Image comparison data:
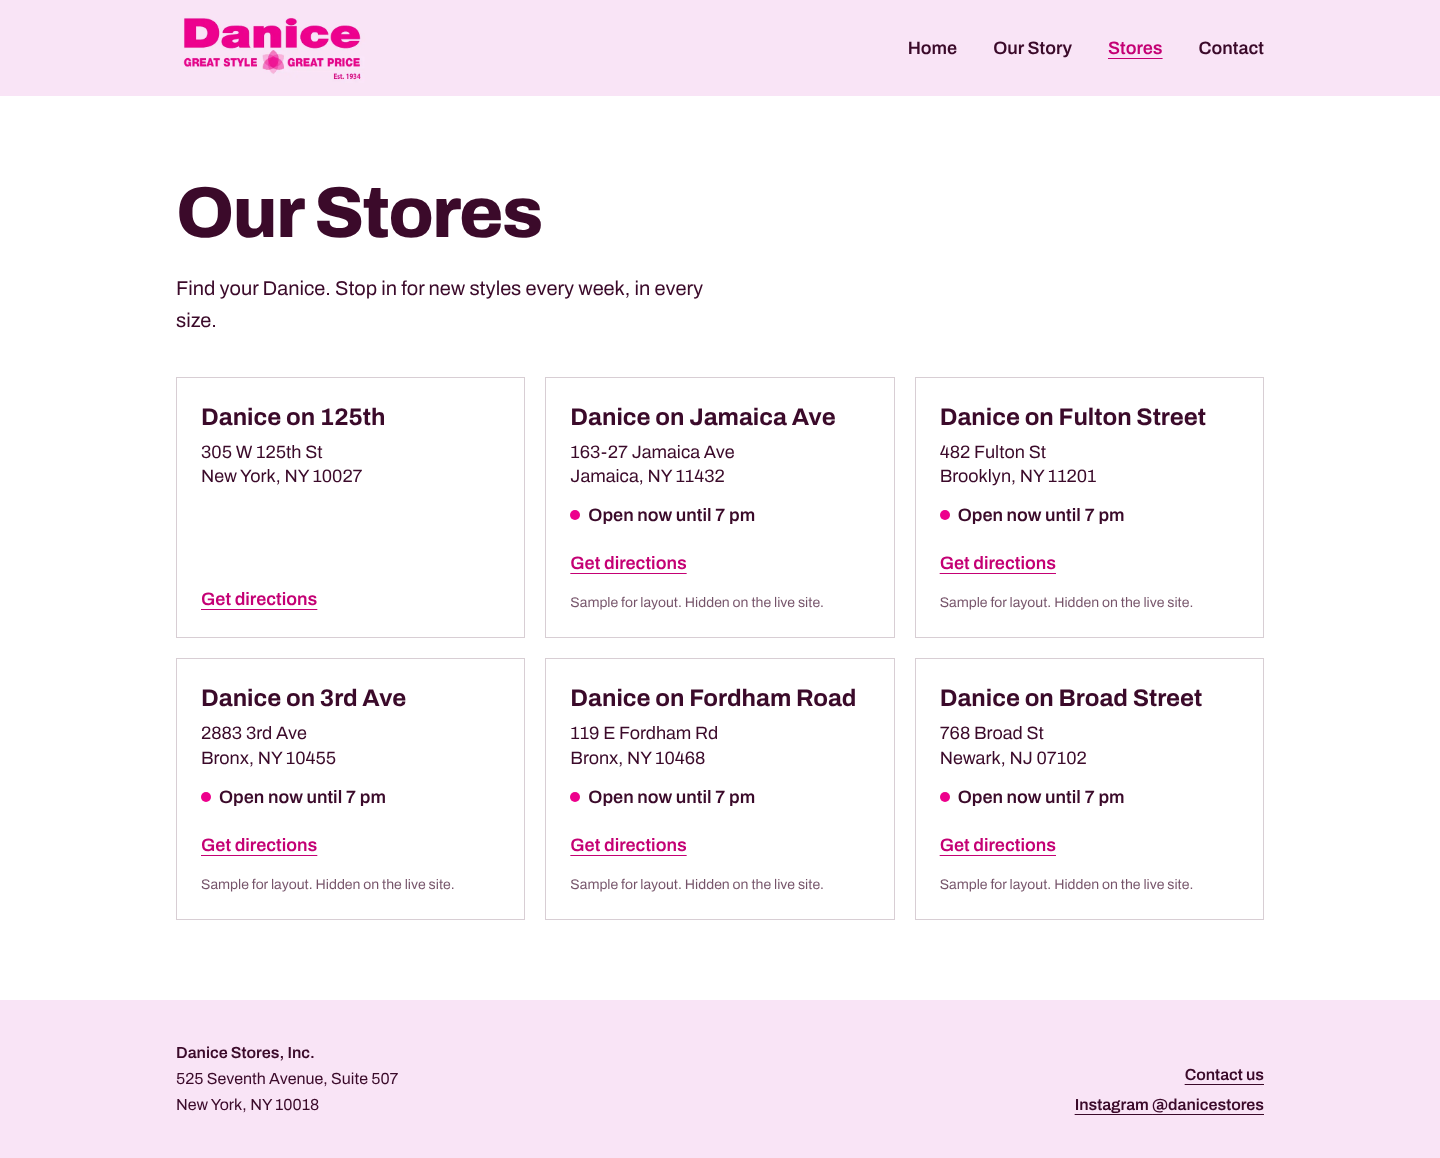
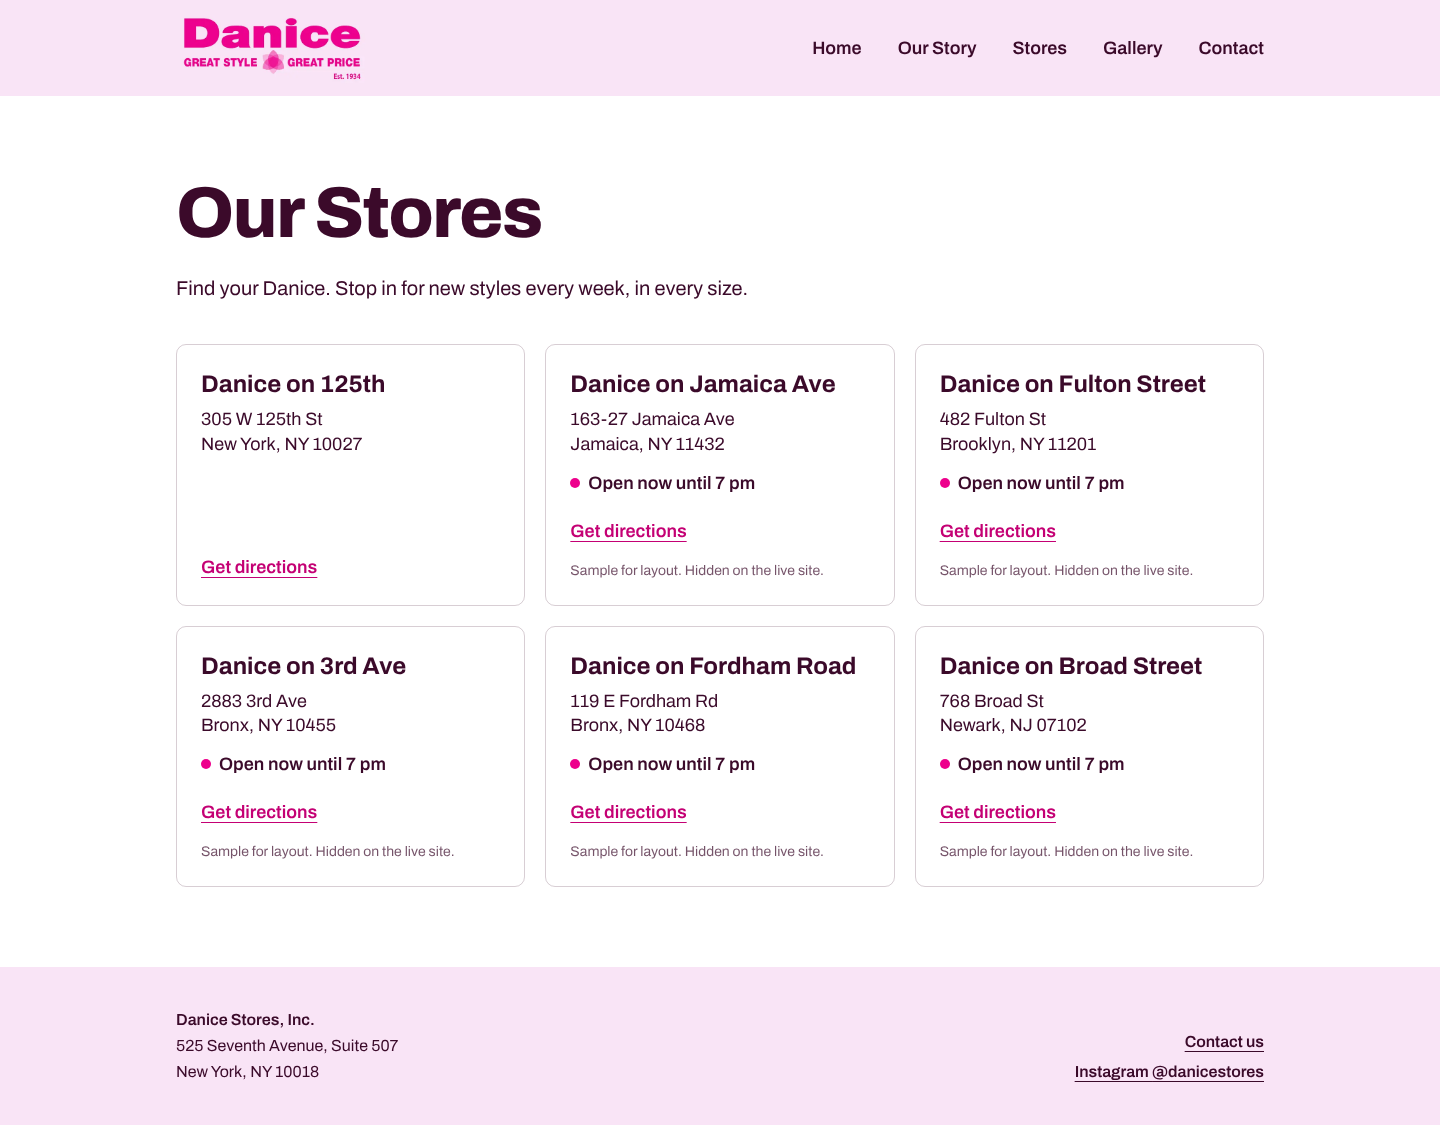
Round panels, store cards and form fields; Stores intro on one line
Claude-Session: https://claude.ai/code/session_01GBwygx9tMhKkzG3j5ZdV8Z

diff --git a/app/contact/ContactForm.tsx b/app/contact/ContactForm.tsx
@@ -12,7 +12,7 @@ const initialState: ContactState = {
 };
 
 const field =
-  "mt-1.5 block w-full border border-plum/40 bg-white px-3.5 py-2.5 text-lg text-plum focus:border-magenta focus:outline-2 focus:outline-offset-0 focus:outline-magenta aria-invalid:border-magenta-deep";
+  "mt-1.5 block w-full rounded-[10px] border border-plum/40 bg-white px-3.5 py-2.5 text-lg text-plum focus:border-magenta focus:outline-2 focus:outline-offset-0 focus:outline-magenta aria-invalid:border-magenta-deep";
 const label = "block text-lg font-semibold";
 
 function FieldError({ id, text }: { id: string; text?: string }) {
@@ -28,7 +28,7 @@ export function ContactForm() {
 
   if (state.status === "sent") {
     return (
-      <div role="status" className="border-l-4 border-magenta bg-blush p-6">
+      <div role="status" className="rounded-[10px] border-l-4 border-magenta bg-blush p-6">
         <h2 className="text-2xl font-bold">Thank you. Your message is on its way.</h2>
         <p className="mt-2 text-lg">We will reply to the email address you gave us.</p>
       </div>
@@ -39,7 +39,7 @@ export function ContactForm() {
   return (
     <form action={formAction} noValidate className="grid gap-5">
       {state.status === "error" ? (
-        <p role="alert" className="border-l-4 border-magenta-deep bg-blush p-4 text-lg font-semibold">
+        <p role="alert" className="rounded-[10px] border-l-4 border-magenta-deep bg-blush p-4 text-lg font-semibold">
           {state.message}
         </p>
       ) : null}

diff --git a/app/our-story/page.tsx b/app/our-story/page.tsx
@@ -100,7 +100,7 @@ export default function OurStory() {
                   {person.title}
                 </p>
                 <p className="mt-3 text-lg leading-relaxed">{person.bio}</p>
-                <figure className="mt-6 border-l-4 border-magenta bg-blush p-6">
+                <figure className="mt-6 rounded-[10px] border-l-4 border-magenta bg-blush p-6">
                   <blockquote className="text-xl leading-snug font-semibold sm:text-2xl sm:leading-snug">
                     &ldquo;{person.quote.text}&rdquo;
                   </blockquote>

diff --git a/app/stores/page.tsx b/app/stores/page.tsx
@@ -14,7 +14,7 @@ export default function Stores() {
       <h1 className="text-[clamp(2.5rem,6vw,4.5rem)] leading-[1.05] font-extrabold tracking-tight">
         Our Stores
       </h1>
-      <p className="mt-5 max-w-[46ch] text-xl leading-relaxed">
+      <p className="mt-5 text-xl leading-relaxed">
         Find your Danice. Stop in for new styles every week, in every size.
       </p>
       <div className="mt-10 grid gap-5 sm:grid-cols-2 lg:grid-cols-3">

diff --git a/app/contact/page.tsx b/app/contact/page.tsx
@@ -31,7 +31,7 @@ export default function Contact() {
           {office.city}, {office.state} {office.zip}
         </address>
 
-        <p className="mt-10 border-l-4 border-magenta bg-blush p-5 text-lg leading-relaxed">
+        <p className="mt-10 rounded-[10px] border-l-4 border-magenta bg-blush p-5 text-lg leading-relaxed">
           Question about a specific store? Call the store directly.{" "}
           <Link
             href="/stores"

diff --git a/components/StoreCard.tsx b/components/StoreCard.tsx
@@ -3,7 +3,7 @@ import { OpenStatus } from "./OpenStatus";
 
 export function StoreCard({ store }: { store: Store }) {
   return (
-    <article className="flex flex-col border border-plum/20 p-6">
+    <article className="flex flex-col rounded-[10px] border border-plum/20 p-6">
       <h3 className="text-2xl leading-tight font-bold">{store.streetName}</h3>
       <p className="mt-2 text-lg leading-snug">
         {store.street}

Task instructions: Repeat only the stretch of lines that opens with the line containing "diff --git a/app/contact/page.tsx" and closes with the final line of the entries, both included, exactly as written.

Answer to this problem:
diff --git a/app/contact/page.tsx b/app/contact/page.tsx
@@ -31,7 +31,7 @@ export default function Contact() {
           {office.city}, {office.state} {office.zip}
         </address>
 
-        <p className="mt-10 border-l-4 border-magenta bg-blush p-5 text-lg leading-relaxed">
+        <p className="mt-10 rounded-[10px] border-l-4 border-magenta bg-blush p-5 text-lg leading-relaxed">
           Question about a specific store? Call the store directly.{" "}
           <Link
             href="/stores"

diff --git a/components/StoreCard.tsx b/components/StoreCard.tsx
@@ -3,7 +3,7 @@ import { OpenStatus } from "./OpenStatus";
 
 export function StoreCard({ store }: { store: Store }) {
   return (
-    <article className="flex flex-col border border-plum/20 p-6">
+    <article className="flex flex-col rounded-[10px] border border-plum/20 p-6">
       <h3 className="text-2xl leading-tight font-bold">{store.streetName}</h3>
       <p className="mt-2 text-lg leading-snug">
         {store.street}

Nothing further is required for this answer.